While it was once solely the choice of the inductee, for the past couple of decades the Hall of Fame has had final say on the caps, though the request of the inductee is noted. This is done to prevent a situation in which a cap truly misrepresents history. This issue arose around the time Wade Boggs was inducted, as he reportedly had a deal with the Tampa Bay Devil Rays to pick their cap on his plaque which, to say the least, would’ve been unrepresentative.

There have been some mildly controversial picks in the past, and some guys who would seem to have a clear choice have gone with blank caps to avoid upsetting the fan base of one of his other teams, but Walker’s doesn’t seem all that controversial to me.

Walker played ten years in Colorado to six years in Montreal and two years in St. Louis. His numbers in Colorado were substantial better than in Montreal. His MVP Award, most of his Gold Gloves, most of his All-Star appearances, and all of his black ink with the exception of the NL doubles title in 1994 came with the Rockies too. Walker requested the Rockies cap, noting correctly that he “did more damage” in a Rockies uniform than anyplace else. And, of course, that damage is what got him elected to the Hall of Fame.

Still, I imagine fans of the old Expos will take at least some issue here. Those folks tend to be pretty possessive of their team’s old stars. It’s understandable, I suppose, given that they’ve not gotten any new ones in a decade or two. Add in the fact that Walker played for the 1994 Expos team onto which people love to project things both reasonable and unreasonable, and you can expect that the Expos dead-enders might feel a bit slighted.

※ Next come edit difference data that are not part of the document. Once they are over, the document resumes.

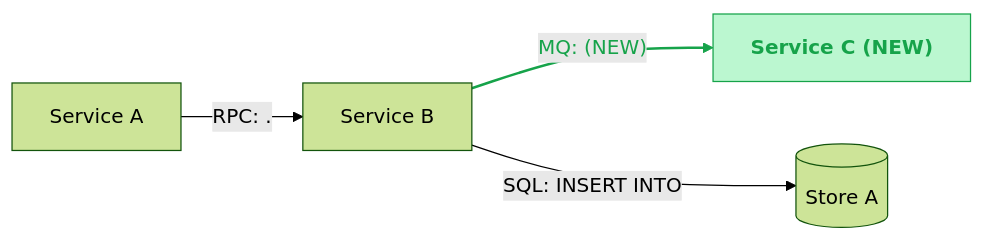
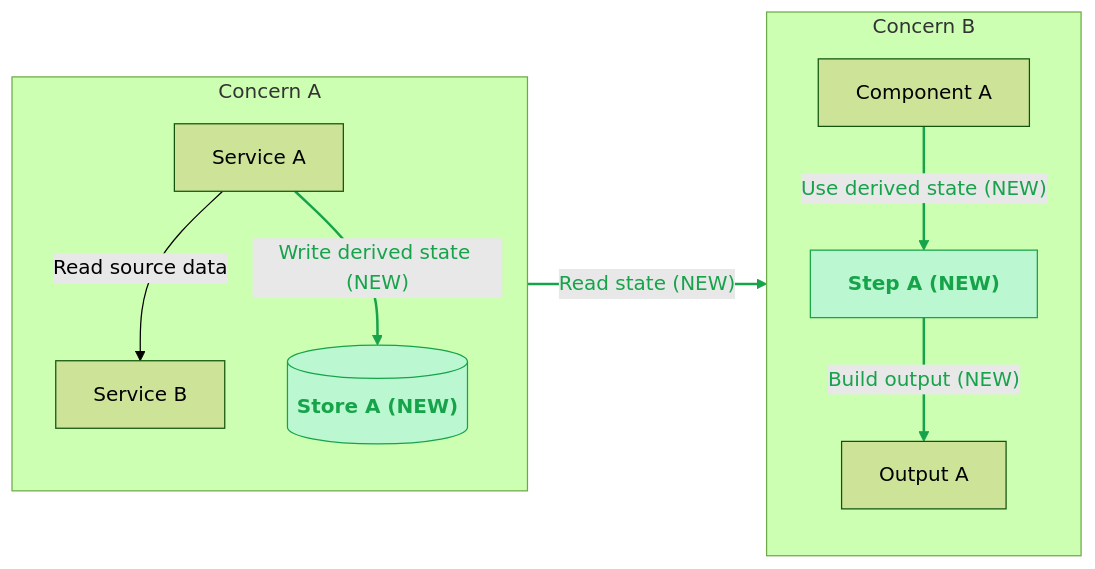
Before and after one commit to luanphandinh/workspace: the diagram in skills/local-tech-design/SKILL.md, drawn with Mermaid (forest theme). The commit also changed other lines of this file, not shown here.

Commit message:
feat: update skills

````diff
--- a/skills/local-tech-design/SKILL.md
+++ b/skills/local-tech-design/SKILL.md
@@ -375,9 +381,26 @@
 ```mermaid
 flowchart LR
-  service_a["Service A"] -->|"RPC: <ServiceB>.<MethodA>"| service_b["Service B"]
-  service_b -->|"MQ: <topic-name> (NEW)"| service_c["Service C (NEW)"]
-  service_b -->|"SQL: INSERT INTO <table-name>"| store_a[("Store A")]
+  subgraph concern_a["Concern A"]
+    direction TB
+    service_a["Service A"]
+    service_b["Service B"]
+    store_a[("Store A (NEW)")]
+    service_a -->|"Read source data"| service_b
+    service_a -->|"Write derived state (NEW)"| store_a
+  end
+  subgraph concern_b["Concern B"]
+    direction TB
+    component_a["Component A"]
+    step_a["Step A (NEW)"]
+    output_a["Output A"]
+    component_a -->|"Use derived state (NEW)"| step_a
+    step_a -->|"Build output (NEW)"| output_a
+  end
+  store_a -->|"Read state (NEW)"| component_a
   classDef new fill:#bbf7d0,stroke:#16a34a,color:#16a34a,font-weight:bold
-  class service_c new
+  class store_a,step_a new
   linkStyle 1 stroke:#16a34a,stroke-width:2px,color:#16a34a
+  linkStyle 2 stroke:#16a34a,stroke-width:2px,color:#16a34a
+  linkStyle 3 stroke:#16a34a,stroke-width:2px,color:#16a34a
+  linkStyle 4 stroke:#16a34a,stroke-width:2px,color:#16a34a
 ```
````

Welp, sorry. A Rockies cap is the right choice.  And that’s Walker’s cap will feature.